The earliest Road Train was developed by the British Army prior to WWII. This vehicle was an A.E.G and was hell on wheels for its driver. The radiator for the vehicle was situated more or less in the cab, just behind the driver and his off-sider. The heat and noise must have been incredible - imagine spending a few days bouncing about on dirt roads, in 40oC+ tempratures. The A.E.G. pulled up to eight trailers behind it. Often when trying to negotiate a steep hill or jump up, the trailers would have to be disconnected and taken up the hill one by one.
The development of the modern day Road Train is credited to Kurt Johansen from Alice Springs in the Northern Territory. It was Kurt who developed the concept of self-tracking trailers. Without going into the technical aspects of their design, a series of self-tracking trailers have a superior performance during cornering (swept path). It's due to self-tracking trailers that Road Trains can operate on normal roads and interact with other public road users.
The early Road Trains from the 50s and 60s were pretty basic machines with many of the prime movers being British based eg, Foden and Scammell. Very quickly after their inception, Road Trains revolutionised the transportation of cattle throughout the vast distances of the Australian outback. Prior to the introduction of Road Trains, cattle were moved hundreds, even thousands of miles, by foot in cattle drives. A cattle drive over rough land with little or no food and water resulted in stock loss and a general deterioration of stock condition during the journey. With Road Trains, hundreds of head of cattle could be moved in the space of a very short time with less loss of stock and better stock condition at journeys end. Obviously pastoralists embraced Road Trains with a vengence and almost overnight cattle drives faded away.

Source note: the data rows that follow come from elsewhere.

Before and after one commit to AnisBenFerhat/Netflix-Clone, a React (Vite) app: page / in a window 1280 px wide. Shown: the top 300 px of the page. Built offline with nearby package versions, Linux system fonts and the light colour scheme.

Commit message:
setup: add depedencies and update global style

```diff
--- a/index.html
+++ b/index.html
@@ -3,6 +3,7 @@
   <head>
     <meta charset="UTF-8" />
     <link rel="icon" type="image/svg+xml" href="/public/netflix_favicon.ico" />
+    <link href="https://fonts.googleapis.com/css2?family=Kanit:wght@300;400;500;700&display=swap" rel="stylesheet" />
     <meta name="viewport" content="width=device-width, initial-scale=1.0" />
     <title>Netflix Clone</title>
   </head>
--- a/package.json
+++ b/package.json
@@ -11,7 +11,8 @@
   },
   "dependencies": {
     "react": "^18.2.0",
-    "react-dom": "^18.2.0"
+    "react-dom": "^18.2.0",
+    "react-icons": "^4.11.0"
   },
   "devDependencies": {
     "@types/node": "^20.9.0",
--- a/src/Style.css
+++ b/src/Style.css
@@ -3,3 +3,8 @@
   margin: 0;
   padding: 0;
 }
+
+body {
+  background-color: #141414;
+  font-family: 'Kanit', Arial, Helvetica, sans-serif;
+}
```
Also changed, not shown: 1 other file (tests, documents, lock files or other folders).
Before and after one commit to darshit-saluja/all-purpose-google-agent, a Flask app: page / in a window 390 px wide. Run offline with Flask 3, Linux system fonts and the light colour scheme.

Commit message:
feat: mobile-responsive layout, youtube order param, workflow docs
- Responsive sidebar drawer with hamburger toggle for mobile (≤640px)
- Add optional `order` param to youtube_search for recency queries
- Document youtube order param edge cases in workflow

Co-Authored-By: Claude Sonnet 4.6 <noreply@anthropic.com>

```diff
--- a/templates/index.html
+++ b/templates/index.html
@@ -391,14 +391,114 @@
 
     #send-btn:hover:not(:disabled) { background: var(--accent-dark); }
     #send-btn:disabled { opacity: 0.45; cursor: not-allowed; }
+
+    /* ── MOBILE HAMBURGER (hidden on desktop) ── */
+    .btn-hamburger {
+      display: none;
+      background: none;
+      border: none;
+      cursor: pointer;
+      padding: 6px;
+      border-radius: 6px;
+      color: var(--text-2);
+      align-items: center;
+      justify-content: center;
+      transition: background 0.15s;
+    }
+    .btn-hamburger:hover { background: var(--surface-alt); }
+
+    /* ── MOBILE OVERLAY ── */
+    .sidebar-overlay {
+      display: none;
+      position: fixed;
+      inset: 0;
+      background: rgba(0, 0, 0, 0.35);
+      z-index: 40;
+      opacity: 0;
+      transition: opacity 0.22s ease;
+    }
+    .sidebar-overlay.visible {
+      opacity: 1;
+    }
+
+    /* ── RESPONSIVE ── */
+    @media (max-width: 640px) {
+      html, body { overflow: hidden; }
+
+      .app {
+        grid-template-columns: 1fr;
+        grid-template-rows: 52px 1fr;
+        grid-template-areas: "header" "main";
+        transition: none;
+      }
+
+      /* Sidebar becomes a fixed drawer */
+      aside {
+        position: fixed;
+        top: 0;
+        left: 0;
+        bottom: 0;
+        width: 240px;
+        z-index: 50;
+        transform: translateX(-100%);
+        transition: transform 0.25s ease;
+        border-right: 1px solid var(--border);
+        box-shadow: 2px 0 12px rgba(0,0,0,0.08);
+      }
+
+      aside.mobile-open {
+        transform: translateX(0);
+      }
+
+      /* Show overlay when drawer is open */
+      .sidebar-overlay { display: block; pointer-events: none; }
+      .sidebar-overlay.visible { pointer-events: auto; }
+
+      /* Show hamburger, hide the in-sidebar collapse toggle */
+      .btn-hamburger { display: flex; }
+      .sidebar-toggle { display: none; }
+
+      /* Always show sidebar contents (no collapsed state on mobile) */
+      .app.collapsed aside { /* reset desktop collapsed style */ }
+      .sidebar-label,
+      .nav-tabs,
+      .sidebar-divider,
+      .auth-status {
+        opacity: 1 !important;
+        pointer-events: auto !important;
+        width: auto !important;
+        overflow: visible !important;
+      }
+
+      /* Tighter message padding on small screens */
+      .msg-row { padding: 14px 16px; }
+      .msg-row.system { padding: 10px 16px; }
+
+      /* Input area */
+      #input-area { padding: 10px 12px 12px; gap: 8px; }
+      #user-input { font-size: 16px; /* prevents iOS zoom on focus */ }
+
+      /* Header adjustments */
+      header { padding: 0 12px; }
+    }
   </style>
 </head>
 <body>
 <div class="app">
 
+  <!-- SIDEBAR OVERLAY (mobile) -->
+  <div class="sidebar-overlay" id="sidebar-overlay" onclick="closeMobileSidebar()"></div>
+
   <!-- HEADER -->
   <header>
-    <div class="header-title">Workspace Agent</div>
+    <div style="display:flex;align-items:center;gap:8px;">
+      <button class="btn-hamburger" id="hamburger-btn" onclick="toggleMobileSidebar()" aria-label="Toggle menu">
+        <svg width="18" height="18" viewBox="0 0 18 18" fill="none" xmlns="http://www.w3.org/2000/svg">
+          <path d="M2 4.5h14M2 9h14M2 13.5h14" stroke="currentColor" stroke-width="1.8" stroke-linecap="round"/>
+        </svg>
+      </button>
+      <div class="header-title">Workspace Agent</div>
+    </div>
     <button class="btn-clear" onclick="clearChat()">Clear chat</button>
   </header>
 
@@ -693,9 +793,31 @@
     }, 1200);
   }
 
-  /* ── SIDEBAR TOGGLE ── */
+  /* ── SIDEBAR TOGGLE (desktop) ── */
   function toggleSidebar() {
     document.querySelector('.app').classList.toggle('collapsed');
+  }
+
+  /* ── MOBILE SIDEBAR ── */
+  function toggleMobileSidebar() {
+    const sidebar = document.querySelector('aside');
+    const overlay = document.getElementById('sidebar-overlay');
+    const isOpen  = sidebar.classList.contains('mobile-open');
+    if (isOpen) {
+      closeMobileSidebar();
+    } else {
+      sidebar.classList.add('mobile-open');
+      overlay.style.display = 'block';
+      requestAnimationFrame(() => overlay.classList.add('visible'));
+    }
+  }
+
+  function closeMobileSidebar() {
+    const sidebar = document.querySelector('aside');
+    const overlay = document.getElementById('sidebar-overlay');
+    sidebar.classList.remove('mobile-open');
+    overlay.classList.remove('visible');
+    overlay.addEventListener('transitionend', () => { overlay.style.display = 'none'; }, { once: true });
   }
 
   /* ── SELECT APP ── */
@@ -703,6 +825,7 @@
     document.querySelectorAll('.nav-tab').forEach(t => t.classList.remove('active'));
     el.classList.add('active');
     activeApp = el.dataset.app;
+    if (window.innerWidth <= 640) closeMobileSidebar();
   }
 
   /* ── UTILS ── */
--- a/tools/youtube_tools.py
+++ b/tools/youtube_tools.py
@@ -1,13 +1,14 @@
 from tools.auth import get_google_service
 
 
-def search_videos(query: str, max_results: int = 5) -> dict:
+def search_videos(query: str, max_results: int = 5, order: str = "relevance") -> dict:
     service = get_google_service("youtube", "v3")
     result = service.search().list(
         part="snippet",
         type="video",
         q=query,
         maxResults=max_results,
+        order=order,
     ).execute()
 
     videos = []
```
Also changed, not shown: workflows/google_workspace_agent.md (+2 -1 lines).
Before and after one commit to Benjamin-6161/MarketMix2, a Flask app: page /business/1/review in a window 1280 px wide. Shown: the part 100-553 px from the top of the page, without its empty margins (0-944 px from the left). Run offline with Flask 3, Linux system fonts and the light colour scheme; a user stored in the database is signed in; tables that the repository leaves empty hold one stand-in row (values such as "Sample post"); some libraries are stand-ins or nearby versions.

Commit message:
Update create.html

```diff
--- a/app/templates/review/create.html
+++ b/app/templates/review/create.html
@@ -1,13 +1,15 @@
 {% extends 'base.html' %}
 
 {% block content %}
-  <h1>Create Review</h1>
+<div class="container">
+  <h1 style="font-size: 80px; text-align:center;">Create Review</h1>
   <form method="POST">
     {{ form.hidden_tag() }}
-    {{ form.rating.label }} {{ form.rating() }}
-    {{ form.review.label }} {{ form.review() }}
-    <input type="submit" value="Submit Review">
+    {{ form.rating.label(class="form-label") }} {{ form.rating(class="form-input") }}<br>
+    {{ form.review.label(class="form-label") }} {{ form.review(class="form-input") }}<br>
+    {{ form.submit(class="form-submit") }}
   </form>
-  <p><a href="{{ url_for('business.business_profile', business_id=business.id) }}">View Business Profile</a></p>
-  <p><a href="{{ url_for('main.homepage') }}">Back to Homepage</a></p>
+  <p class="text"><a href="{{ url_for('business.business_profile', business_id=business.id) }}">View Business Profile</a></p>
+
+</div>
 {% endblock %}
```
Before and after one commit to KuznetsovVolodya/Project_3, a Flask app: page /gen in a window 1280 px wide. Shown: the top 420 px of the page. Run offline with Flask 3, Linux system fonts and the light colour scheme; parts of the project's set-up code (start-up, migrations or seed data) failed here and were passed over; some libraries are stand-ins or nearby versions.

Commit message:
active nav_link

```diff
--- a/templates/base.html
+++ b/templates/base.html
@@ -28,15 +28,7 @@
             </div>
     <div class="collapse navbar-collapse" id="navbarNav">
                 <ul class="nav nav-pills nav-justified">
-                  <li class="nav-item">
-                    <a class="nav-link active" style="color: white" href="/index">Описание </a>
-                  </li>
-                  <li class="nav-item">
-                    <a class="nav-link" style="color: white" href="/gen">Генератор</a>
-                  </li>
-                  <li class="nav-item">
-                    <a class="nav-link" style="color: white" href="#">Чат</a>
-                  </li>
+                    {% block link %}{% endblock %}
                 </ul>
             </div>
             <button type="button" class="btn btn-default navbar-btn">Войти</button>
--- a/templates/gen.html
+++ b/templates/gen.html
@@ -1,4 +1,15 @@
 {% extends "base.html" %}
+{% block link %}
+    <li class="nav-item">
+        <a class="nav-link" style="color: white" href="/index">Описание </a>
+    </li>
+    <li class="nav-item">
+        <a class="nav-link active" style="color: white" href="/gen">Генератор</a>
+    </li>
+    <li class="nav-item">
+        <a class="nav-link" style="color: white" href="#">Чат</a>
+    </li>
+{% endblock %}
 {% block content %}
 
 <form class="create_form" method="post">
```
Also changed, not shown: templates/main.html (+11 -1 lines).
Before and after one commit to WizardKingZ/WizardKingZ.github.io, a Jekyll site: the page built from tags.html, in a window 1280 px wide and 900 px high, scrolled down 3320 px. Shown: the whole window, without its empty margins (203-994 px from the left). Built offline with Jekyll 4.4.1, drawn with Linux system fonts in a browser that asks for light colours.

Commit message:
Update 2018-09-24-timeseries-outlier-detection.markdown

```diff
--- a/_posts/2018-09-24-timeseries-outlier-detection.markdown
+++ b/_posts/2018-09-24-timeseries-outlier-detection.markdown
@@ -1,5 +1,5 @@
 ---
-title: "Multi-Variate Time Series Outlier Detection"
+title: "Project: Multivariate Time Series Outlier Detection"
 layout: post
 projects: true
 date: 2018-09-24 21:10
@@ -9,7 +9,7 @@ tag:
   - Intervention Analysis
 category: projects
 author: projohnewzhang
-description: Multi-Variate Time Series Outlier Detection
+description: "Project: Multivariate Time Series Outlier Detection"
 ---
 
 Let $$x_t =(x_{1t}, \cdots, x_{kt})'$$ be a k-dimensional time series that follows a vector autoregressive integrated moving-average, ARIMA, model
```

It wasn't long before North American manufacturers started to supply prime movers for Road Train use. Mack's, which were in great abundance in the post-war years, were soon being used to pull Road Trains throughout the territory. Kenworths, International, Whites, etc, all started to make their prescence felt in the market place. During this time, very few European manufacturers were represented in the market. Over the past few years however, European manufacturers such as Volvo, Scania and Mercedes-Benz have begun to produce vehicles capable of withstanding the demands of the Australian outback and are capable (and rated) of pulling three loaded trailers. One of the favourite prime movers, due to its reliability, power and ability to withstand atrocious conditions, was the Mack fitted with a 500hp V8 engine.
Recent changes to Australian driver licensing has seen the introduction of a licence endorsement for those drivers who take their driving test in a North American prime mover with constant mesh transmissions (crash box) and a different licence endorsement for drivers sitting their test in a European prime mover fitted with a syncromesh gearbox. Opinion has it that while a driver may be able to use a syncro box it does not automatically follow on that that driver can operate a crash box.
To be continued.